• [BRIEF]: Each entry below should be restated word for word, without any picture it contains.

• [DATA RECORDS]:
==========
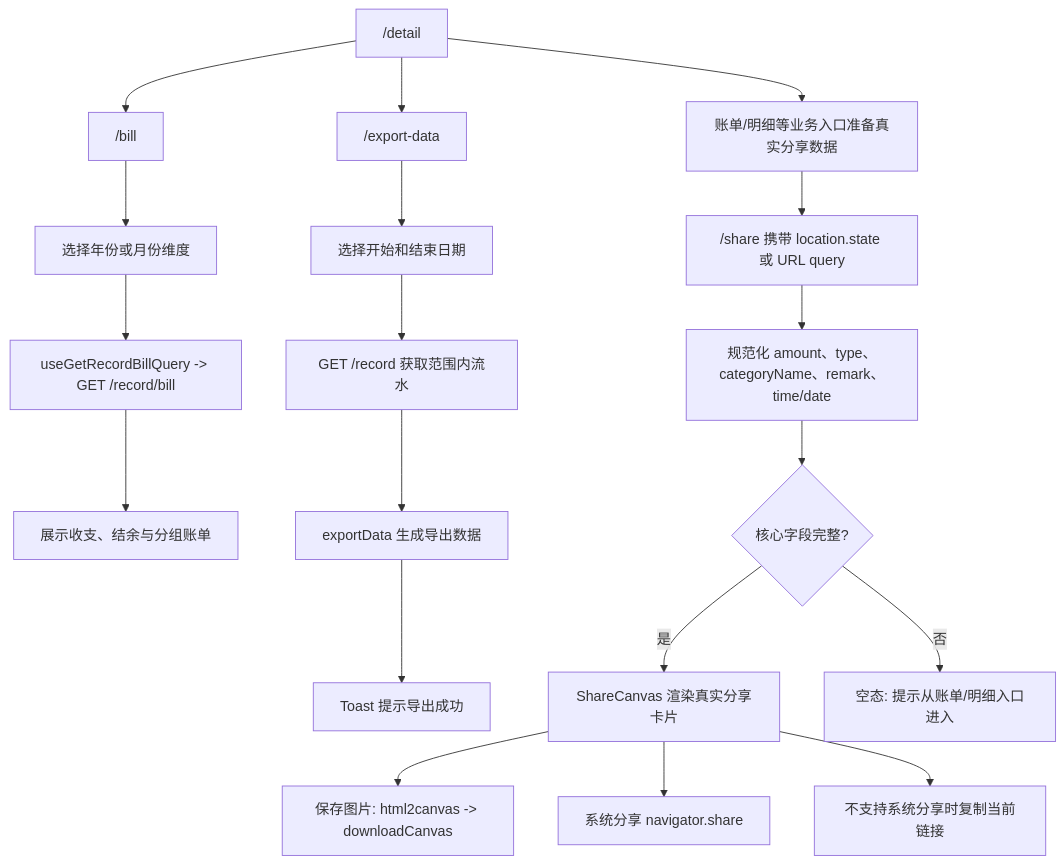
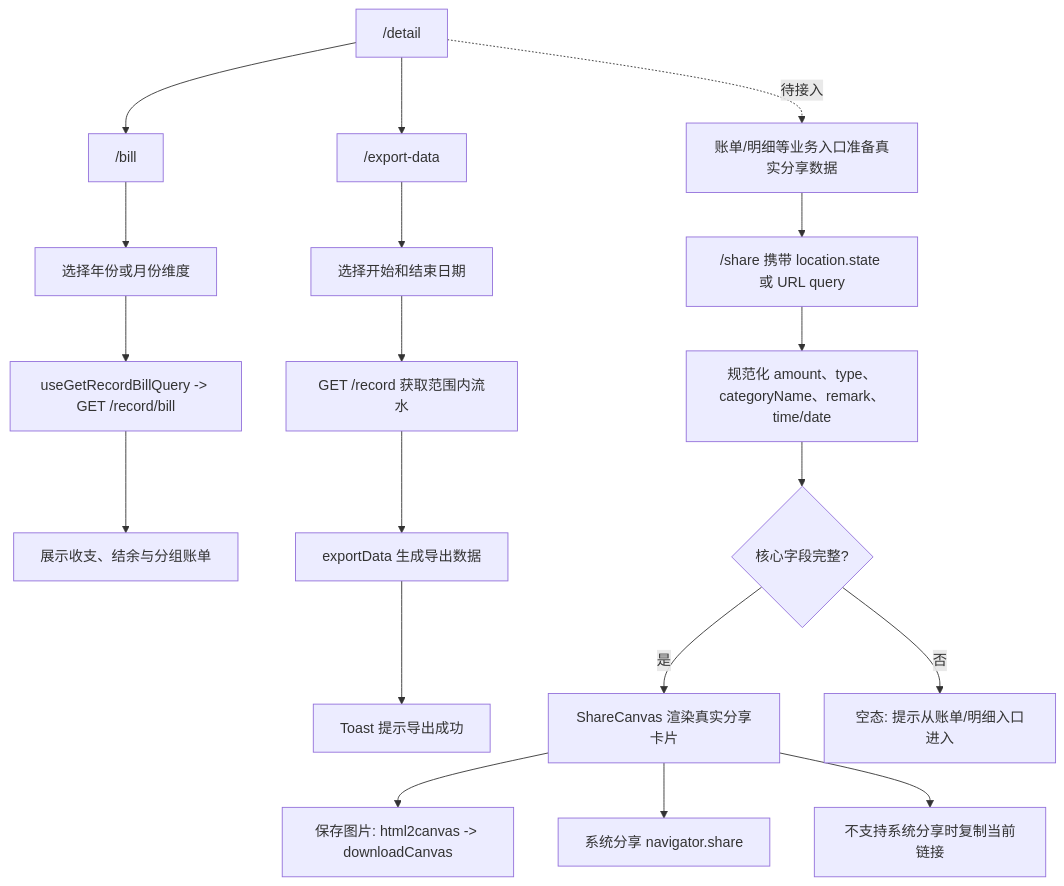
The fourth of 12 diagrams in docs/flowcharts/feature-flows.md (whale-wave/ww-bill-client), drawn with Mermaid before and after one commit. The commit also changed other lines of this file and 3 other files, not shown here.

````diff
--- a/docs/flowcharts/feature-flows.md
+++ b/docs/flowcharts/feature-flows.md
@@ -136,23 +136,23 @@
 ```mermaid
 flowchart TD
   Detail["/detail"] --> Bill["/bill"]
   Bill --> SelectType["选择年份或月份维度"]
   SelectType --> BillApi["useGetRecordBillQuery -> GET /record/bill"]
   BillApi --> BillTabs["展示收支、结余与分组账单"]
 
   Detail --> Export["/export-data"]
   Export --> PickRange["选择开始和结束日期"]
   PickRange --> ExportApi["GET /record 获取范围内流水"]
   ExportApi --> BuildFile["exportData 生成导出数据"]
   BuildFile --> ExportDone["Toast 提示导出成功"]
 
-  Detail --> ShareEntry["账单/明细等业务入口准备真实分享数据"]
+  Detail -. 待接入 .-> ShareEntry["账单/明细等业务入口准备真实分享数据"]
   ShareEntry --> Share["/share 携带 location.state 或 URL query"]
   Share --> NormalizeShare["规范化 amount、type、categoryName、remark、time/date"]
   NormalizeShare --> ShareValid{"核心字段完整?"}
   ShareValid -->|是| Canvas["ShareCanvas 渲染真实分享卡片"]
   Canvas --> SaveShare["保存图片: html2canvas -> downloadCanvas"]
   Canvas --> SystemShare["系统分享 navigator.share"]
   Canvas --> CopyShare["不支持系统分享时复制当前链接"]
   ShareValid -->|否| ShareEmpty["空态: 提示从账单/明细入口进入"]
 ```
````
==========
• [THE COMPLETED TASK]:
The fourth of 12 diagrams in docs/flowcharts/feature-flows.md (whale-wave/ww-bill-client), drawn with Mermaid before and after one commit. The commit also changed other lines of this file and 3 other files, not shown here.

````diff
--- a/docs/flowcharts/feature-flows.md
+++ b/docs/flowcharts/feature-flows.md
@@ -136,23 +136,23 @@
 ```mermaid
 flowchart TD
   Detail["/detail"] --> Bill["/bill"]
   Bill --> SelectType["选择年份或月份维度"]
   SelectType --> BillApi["useGetRecordBillQuery -> GET /record/bill"]
   BillApi --> BillTabs["展示收支、结余与分组账单"]
 
   Detail --> Export["/export-data"]
   Export --> PickRange["选择开始和结束日期"]
   PickRange --> ExportApi["GET /record 获取范围内流水"]
   ExportApi --> BuildFile["exportData 生成导出数据"]
   BuildFile --> ExportDone["Toast 提示导出成功"]
 
-  Detail --> ShareEntry["账单/明细等业务入口准备真实分享数据"]
+  Detail -. 待接入 .-> ShareEntry["账单/明细等业务入口准备真实分享数据"]
   ShareEntry --> Share["/share 携带 location.state 或 URL query"]
   Share --> NormalizeShare["规范化 amount、type、categoryName、remark、time/date"]
   NormalizeShare --> ShareValid{"核心字段完整?"}
   ShareValid -->|是| Canvas["ShareCanvas 渲染真实分享卡片"]
   Canvas --> SaveShare["保存图片: html2canvas -> downloadCanvas"]
   Canvas --> SystemShare["系统分享 navigator.share"]
   Canvas --> CopyShare["不支持系统分享时复制当前链接"]
   ShareValid -->|否| ShareEmpty["空态: 提示从账单/明细入口进入"]
 ```
````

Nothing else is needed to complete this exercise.